Not only did a kindly woman named Ingrid respond, she attached a page she’d scanned from a church history book. Pictured there were my husband’s great-grandparents, Elias Andersson and his wife Johanna Carlsdotter. Not a high-quality copy but exciting, nonetheless. In the words of my sister-in-law, Elias and Johanna look “formidable.”
I do not speak Swedish but I recognized the names of some of their children in the text above their photo. I saw “Anders Ludvig 1865.” That’s Bill’s grandfather, born in 1865 and known as Andrew Ellison after he settled in Minnesota.
I could also decipher a few other facts with the help of Google Translate. For example, I concluded Andrew’s brother Carl Wilhelm was born in 1853 and died the same year – of “kikhosta.” Translation software helped me understand the cause of Carl’s death was pertussis, or whooping cough. Another sibling, Ida Charlotta, was born in 1868 and died of “masslingen” in 1869. The cause of Ida’s death was measles.
Little wonder that Johanna and Elias look “formidable”! They lived a hard life. They had (at least) eight children and lost two of them as infants. Two of their surviving children, Andrew and Selma, emigrated to the United States as young adults and were never seen by their parents again.

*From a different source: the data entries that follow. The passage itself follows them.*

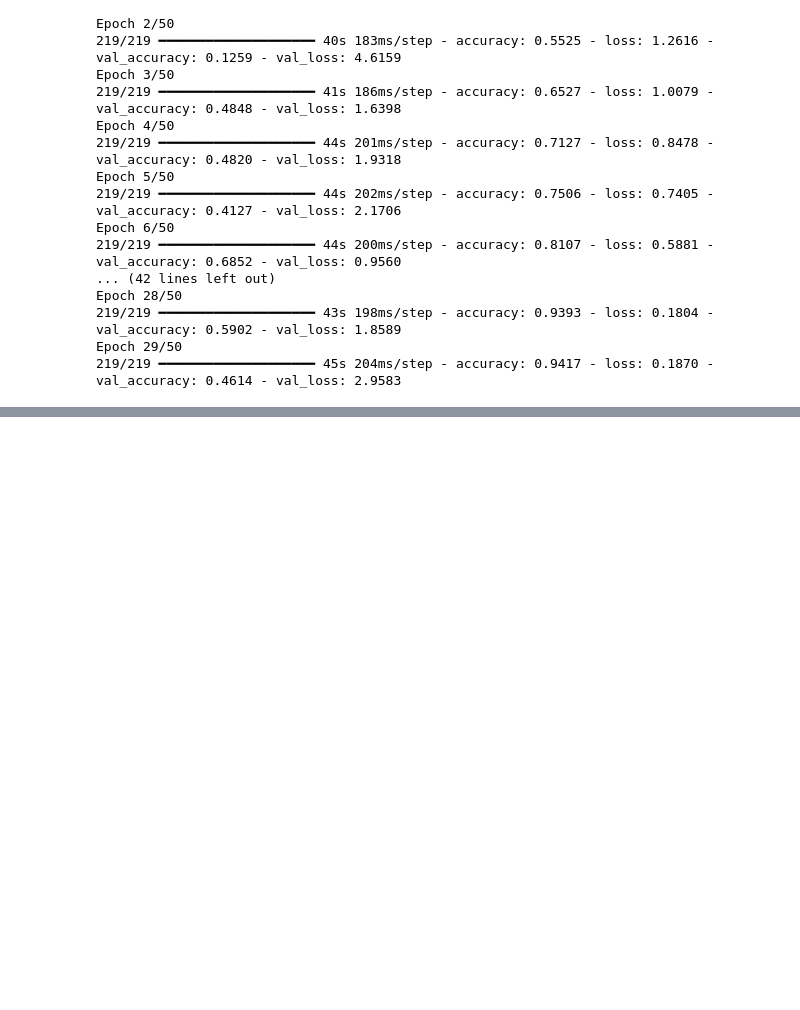
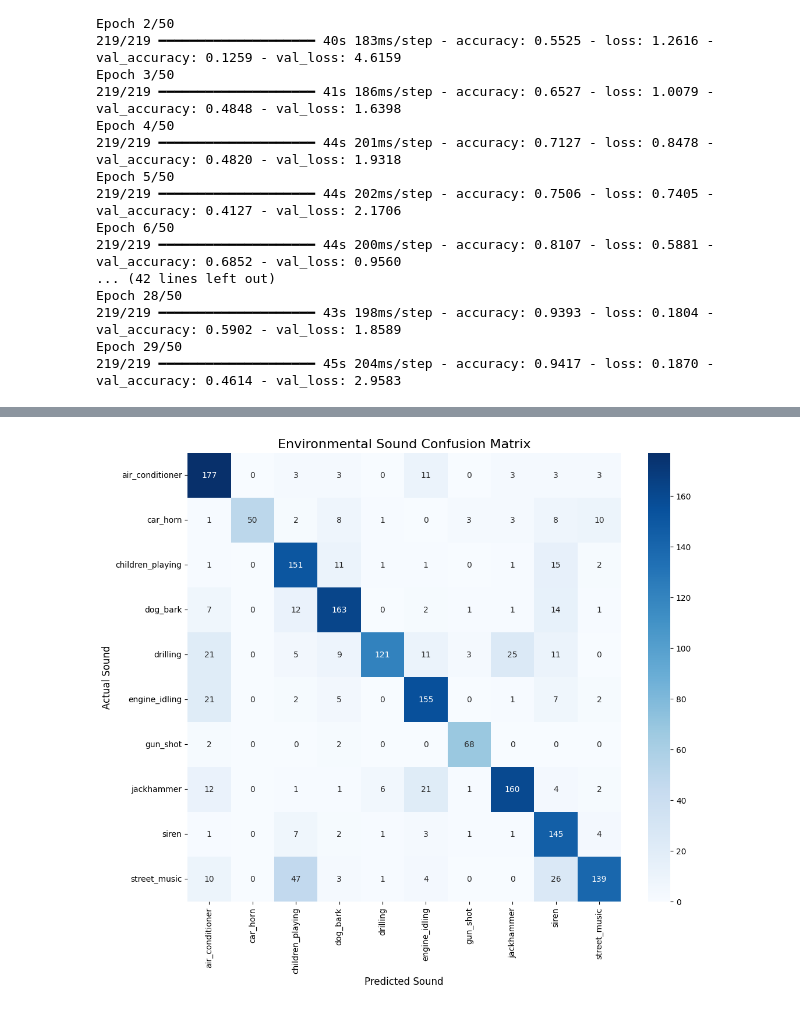
Before and after one commit to Bharat-01-roshan/temp, a Jupyter notebook: 2nd_modeltry3.ipynb, the cells around one changed output, grey strips where cells are left out. Saved outputs shown, nothing was run; the diff lists cells and outputs as text; code cells hidden in the pictures; blank space fills up the shorter version.

```diff
--- a/2nd_modeltry3.ipynb
+++ b/2nd_modeltry3.ipynb
@@ -232,0 +339,15 @@ Confidence: 50.67%
+# %%
+import numpy as np
+import matplotlib.pyplot as plt
+import seaborn as sns
+from sklearn.metrics import confusion_matrix, classification_report
+
+# 1. Get the model's predictions for the entire test set
+# This returns a list of probabilities for each class
+y_pred_probs = model.predict(X_test)
+
+# 2. Convert probabilities to the single best class index
+y_pred = np.argmax(y_pred_probs, axis=1)
+
+# y_test is already class indices (e.g., [3, 0, 1...])
+y_true = y_test
@@ -232,0 +358,24 @@ Confidence: 50.67%
+# %%
+def plot_confusion_matrix(y_true, y_pred, classes):
+    # Calculate the matrix
+    cm = confusion_matrix(y_true, y_pred)
+
+    # Plotting
+    plt.figure(figsize=(12, 10))
+    sns.heatmap(cm, annot=True, fmt='d', cmap='Blues',
+                xticklabels=classes, yticklabels=classes)
+
+    plt.title('Environmental Sound Confusion Matrix', fontsize=16)
+    plt.ylabel('Actual Sound', fontsize=12)
+    plt.xlabel('Predicted Sound', fontsize=12)
+    plt.show()
+
+# Define your labels in order (0 to 9)
+class_labels = [
+    'air_conditioner', 'car_horn', 'children_playing', 'dog_bark',
+    'drilling', 'engine_idling', 'gun_shot', 'jackhammer', 'siren', 'street_music'
+]
+
+plot_confusion_matrix(y_true, y_pred, class_labels)
+# %% [output]
+[figure, added]
```
Also changed, not shown: parts of 17 cells of this notebook.
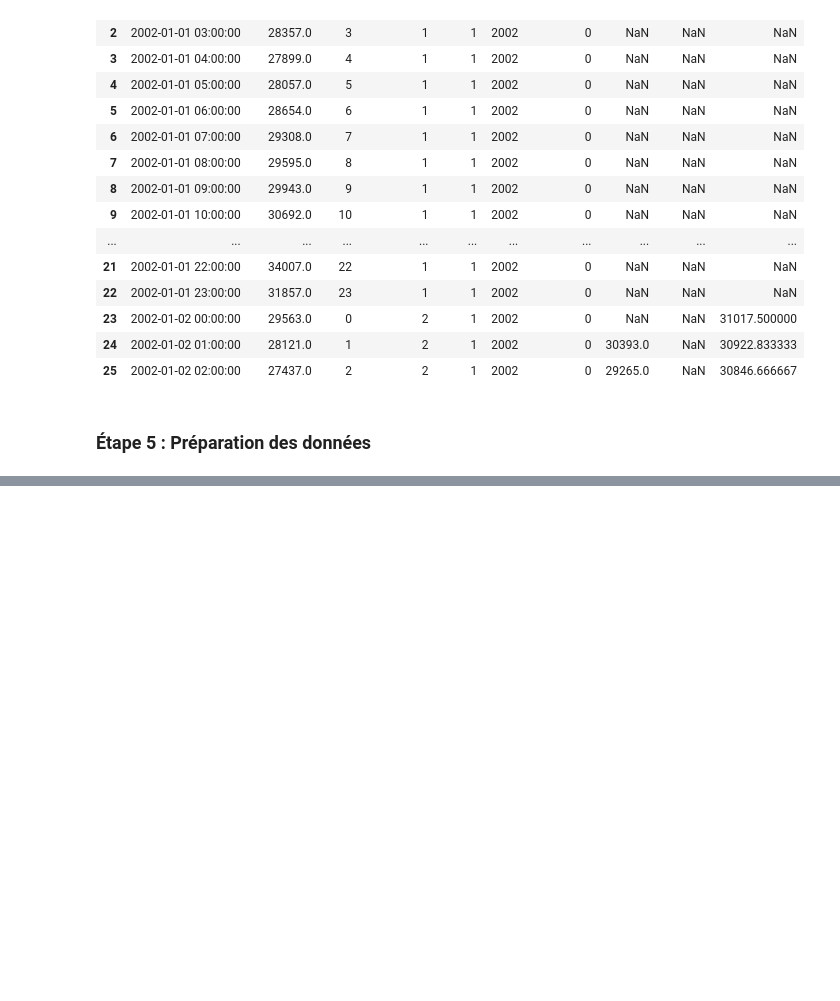
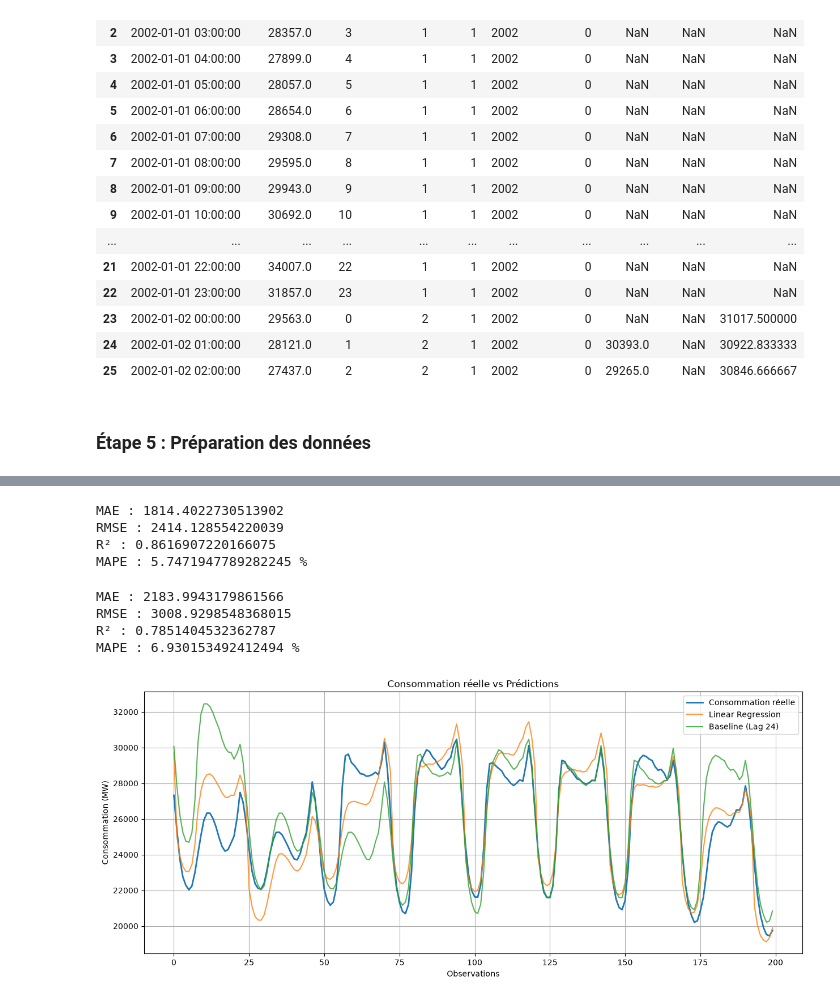
Before and after one commit to MounaSaiss/Azure_consommation_-lectrique, a Jupyter notebook: nootbook.ipynb, the cells around one changed output, grey strips where cells are left out. Drawn from its saved outputs; the diff is of its cells as text; code cells hidden in the pictures; blank space fills up the shorter version.

```diff
--- a/nootbook.ipynb
+++ b/nootbook.ipynb
@@ -269,6 +282,9 @@ df.head(26)
 | 25 | 2002-01-02 02:00:00 | 27437.0 | 2 | 2 | 1 | 2002 | 0 | 29265.0 | NaN | 30846.666667 |
 # %% [markdown]
 ### Étape 5 : Préparation des données
+# %%
+# Supprimer les lignes contenant des NaN
+df = df.dropna()
 # %%
 features = [
     "Hour",
@@ -302,0 +321,77 @@ data test shape: (29073, 8)
+# %%
+#Entrainement de LinearRegression
+from sklearn.linear_model import LinearRegression
+
+lr_model = LinearRegression()
+lr_model.fit(X_train, y_train)
+
+y_pred_lr=lr_model.predict(X_test)
+# %%
+#utilise la consomation baseline
+y_pred_baseline=X_test["lag_24"]
+# %%
+#Evaluation de Prformence de Model de Régressin
+mae = mean_absolute_error(y_test, y_pred_lr)
+rmse = np.sqrt(mean_squared_error(y_test, y_pred_lr))
+r2 = r2_score(y_test, y_pred_lr)
+mape = mean_absolute_percentage_error(y_test, y_pred_lr) * 100
+
+print("MAE :", mae)
+print("RMSE :", rmse)
+print("R² :", r2)
+print("MAPE :", mape,"%")
+# %% [output]
+MAE : 1814.4022730513902
+RMSE : 2414.128554220039
+R² : 0.8616907220166075
+MAPE : 5.7471947789282245 %
+# %%
+#Evaluation de Prformence de baseline model
+mae = mean_absolute_error(y_test, y_pred_baseline)
+rmse = np.sqrt(mean_squared_error(y_test, y_pred_baseline))
+r2 = r2_score(y_test, y_pred_baseline)
+mape = mean_absolute_percentage_error(y_test, y_pred_baseline) * 100
+
+print("MAE :", mae)
+print("RMSE :", rmse)
+print("R² :", r2)
+print("MAPE :", mape,"%")
+# %% [output]
+MAE : 2183.9943179861566
+RMSE : 3008.9298548368015
+R² : 0.7851404532362787
+MAPE : 6.930153492412494 %
+# %%
+#Visualisation de Réel value et prédiction
+plt.figure(figsize=(15, 6))
+
+# Valeurs réelles
+plt.plot(
+    y_test.iloc[:200].values,
+    label="Consommation réelle",
+    linewidth=2
+)
+
+# Prédictions Linear Regression
+plt.plot(
+    y_pred_lr[:200],
+    label="Linear Regression",
+    alpha=0.8
+)
+
+# Prédictions Baseline
+plt.plot(
+    y_pred_baseline.iloc[:200].values,
+    label="Baseline (Lag 24)",
+    alpha=0.8
+)
+
+plt.title("Consommation réelle vs Prédictions")
+plt.xlabel("Observations")
+plt.ylabel("Consommation (MW)")
+
+plt.legend()
+plt.grid()
+plt.show()
+# %% [output]
+[figure, added]
```
Also changed, not shown: parts of 4 cells of this notebook.
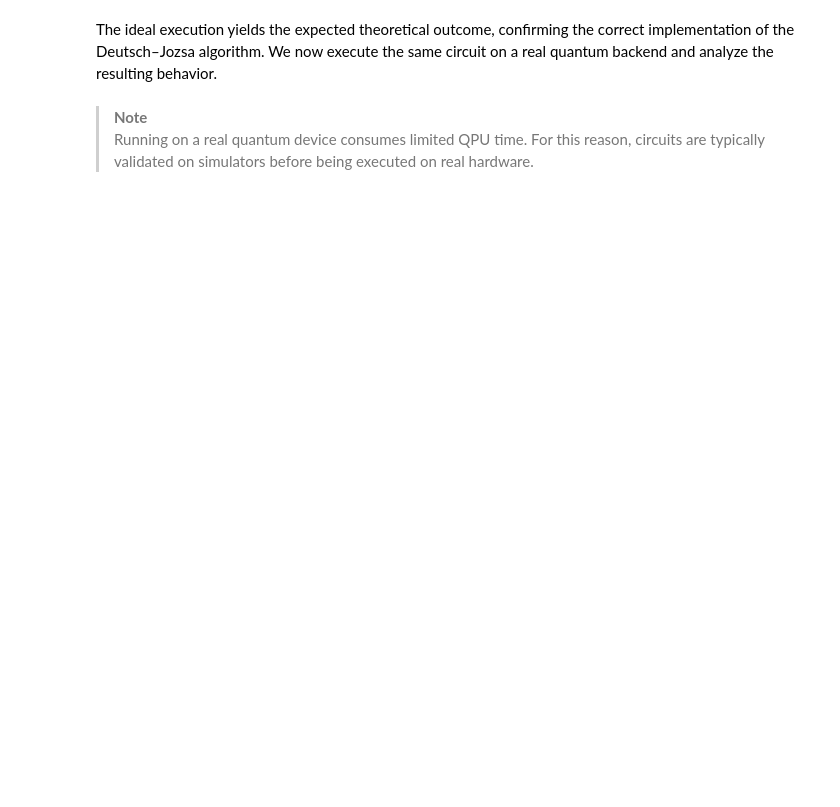
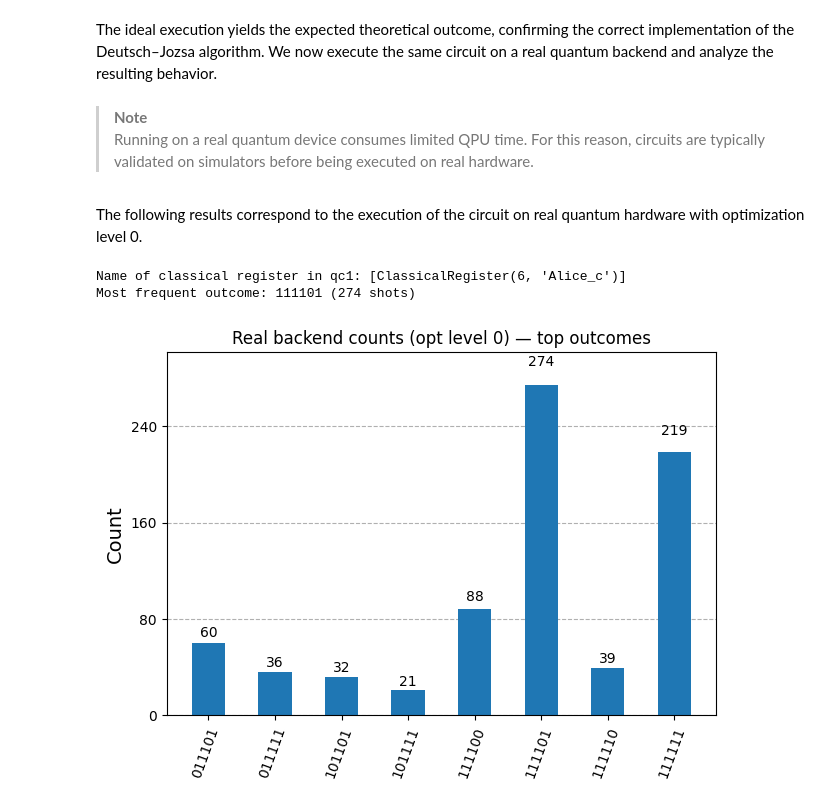
Before and after one commit to Javiifdez/Deutch-Jozsa, a Jupyter notebook: Implementation.ipynb, the cells around one changed output. Drawn from its saved outputs; the diff is of its cells as text; code cells hidden in the pictures; blank space fills up the shorter version.

Commit message:
Step 3: execute on real hardware and report results

```diff
--- a/Implementation.ipynb
+++ b/Implementation.ipynb
@@ -384,3 +409,31 @@ We now execute the same circuit on a real quantum backend and analyze the result
 # %% [markdown]
 > **Note**
 > Running on a real quantum device consumes limited QPU time. For this reason, circuits are typically validated on simulators before being executed on real hardware.
+# %%
+
+sampler = Sampler(mode = real_backend)
+# Execute on the real backend with optimization level 0
+# If you want to run the job uncomment the next line
+#real_job = sampler.run([real_isa_qc_0, real_isa_qc_3], shots=shots,)
+real_result = real_job.result()
+# %% [markdown]
+The following results correspond to the execution of the circuit on real quantum hardware with optimization level 0.
+# %%
+result_opt0 = real_result[0]
+# Since the classical register was renamed to 'Alice_c',
+# the measurement results must be accessed using this register name.
+print('Name of classical register in qc1:', qc1.cregs)
+bitstrings_opt0 = result_opt0.data.Alice_c.get_bitstrings()
+# Get counts
+counts_opt0 = Counter(bitstrings_opt0)
+# Show the results
+dominant, freq = counts_opt0.most_common(1)[0]
+print(f"Most frequent outcome: {dominant} ({freq} shots)")
+# Plot histogram we only for the top 8 outcomes for readability
+k = 8
+top_counts = dict(counts_opt0.most_common(k))
+plot_histogram(top_counts, title="Real backend counts (opt level 0) — top outcomes")
+# %% [output]
+Name of classical register in qc1: [ClassicalRegister(6, 'Alice_c')]
+Most frequent outcome: 111101 (274 shots)
+[figure, added]
```
Also changed, not shown: parts of 9 cells of this notebook.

When we visit Sweden in September, we hope to visit Flyasen, where Johanna and Elias raised their family 150 years ago.